Give only the number of lines in the records that include "margin".

═════ PROVIDED ENTRIES

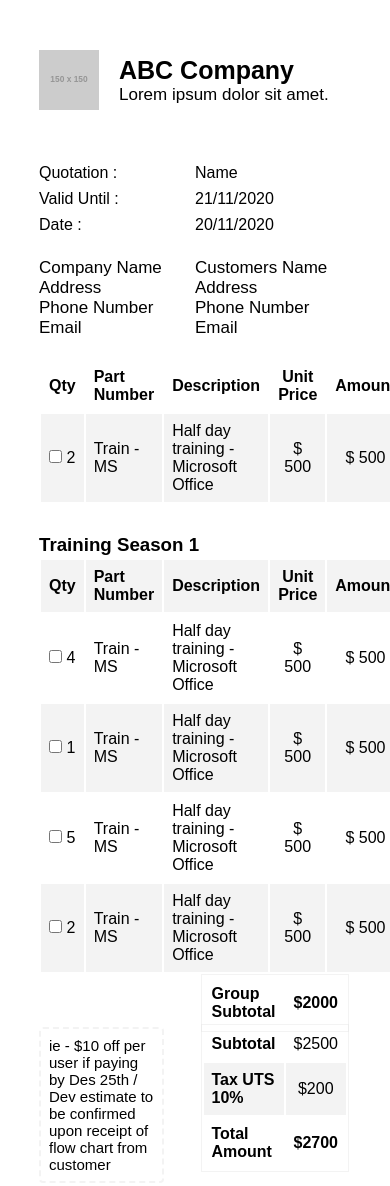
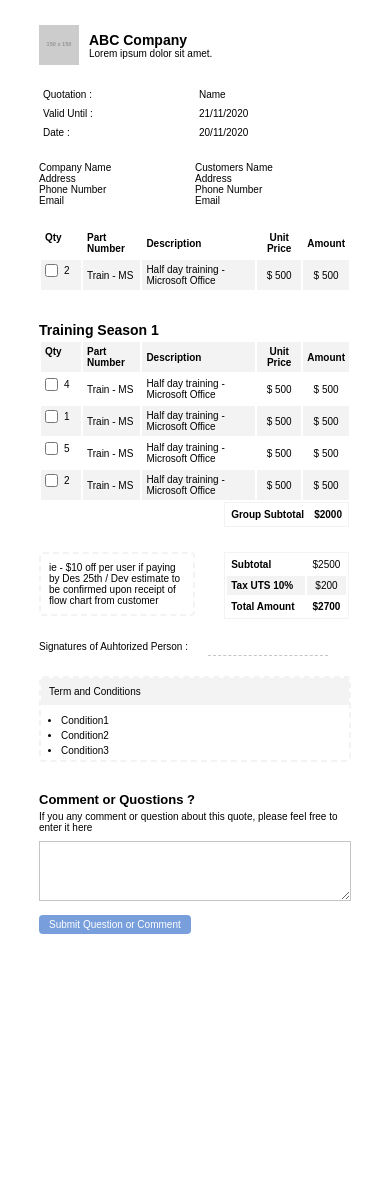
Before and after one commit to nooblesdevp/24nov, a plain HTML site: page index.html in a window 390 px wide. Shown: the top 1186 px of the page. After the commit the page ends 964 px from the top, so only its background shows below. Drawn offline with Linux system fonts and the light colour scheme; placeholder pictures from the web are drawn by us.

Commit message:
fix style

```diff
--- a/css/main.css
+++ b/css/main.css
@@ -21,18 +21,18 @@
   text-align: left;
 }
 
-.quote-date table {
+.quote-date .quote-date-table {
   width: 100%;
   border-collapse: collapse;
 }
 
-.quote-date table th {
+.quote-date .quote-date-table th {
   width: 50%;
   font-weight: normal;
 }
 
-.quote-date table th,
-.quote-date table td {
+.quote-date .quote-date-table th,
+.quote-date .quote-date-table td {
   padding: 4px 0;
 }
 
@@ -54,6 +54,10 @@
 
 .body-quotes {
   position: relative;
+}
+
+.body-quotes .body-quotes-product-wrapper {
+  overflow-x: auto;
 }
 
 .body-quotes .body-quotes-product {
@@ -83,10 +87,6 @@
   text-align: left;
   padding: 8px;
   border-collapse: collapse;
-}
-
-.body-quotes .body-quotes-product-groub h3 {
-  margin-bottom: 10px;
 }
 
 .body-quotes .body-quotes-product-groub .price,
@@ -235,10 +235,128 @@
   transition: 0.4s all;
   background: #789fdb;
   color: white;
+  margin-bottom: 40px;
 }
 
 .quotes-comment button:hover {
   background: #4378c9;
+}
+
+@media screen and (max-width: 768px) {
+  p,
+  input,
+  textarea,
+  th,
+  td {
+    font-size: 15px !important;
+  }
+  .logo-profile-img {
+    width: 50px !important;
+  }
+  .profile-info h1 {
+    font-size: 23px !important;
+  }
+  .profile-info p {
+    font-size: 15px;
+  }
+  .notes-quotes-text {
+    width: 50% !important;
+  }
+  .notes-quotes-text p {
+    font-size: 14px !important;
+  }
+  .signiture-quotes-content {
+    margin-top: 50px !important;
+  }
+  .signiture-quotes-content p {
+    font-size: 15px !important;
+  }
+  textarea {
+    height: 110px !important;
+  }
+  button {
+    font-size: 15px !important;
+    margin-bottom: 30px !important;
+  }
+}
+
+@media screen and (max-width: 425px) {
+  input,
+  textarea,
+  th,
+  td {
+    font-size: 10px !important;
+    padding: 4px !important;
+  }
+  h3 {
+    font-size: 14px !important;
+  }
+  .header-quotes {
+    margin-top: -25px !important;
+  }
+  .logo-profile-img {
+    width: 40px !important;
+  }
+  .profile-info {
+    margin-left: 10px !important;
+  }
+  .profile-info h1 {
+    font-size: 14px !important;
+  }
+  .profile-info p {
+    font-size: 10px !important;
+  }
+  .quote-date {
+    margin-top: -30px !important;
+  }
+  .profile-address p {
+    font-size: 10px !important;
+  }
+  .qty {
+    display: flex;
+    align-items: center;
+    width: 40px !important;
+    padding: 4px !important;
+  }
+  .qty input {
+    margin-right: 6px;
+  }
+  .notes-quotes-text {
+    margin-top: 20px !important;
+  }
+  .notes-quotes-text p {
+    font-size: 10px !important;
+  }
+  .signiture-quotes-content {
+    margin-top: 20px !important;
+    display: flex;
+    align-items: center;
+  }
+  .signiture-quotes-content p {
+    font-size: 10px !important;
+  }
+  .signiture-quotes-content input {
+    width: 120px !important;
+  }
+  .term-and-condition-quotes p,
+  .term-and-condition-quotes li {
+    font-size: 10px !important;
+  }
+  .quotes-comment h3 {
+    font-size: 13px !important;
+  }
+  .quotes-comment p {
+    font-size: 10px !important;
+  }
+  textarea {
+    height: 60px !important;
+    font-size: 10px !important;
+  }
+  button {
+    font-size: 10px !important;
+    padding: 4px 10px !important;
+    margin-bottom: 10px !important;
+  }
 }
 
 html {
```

══════════

• _FINISHED EXERCISE_: 11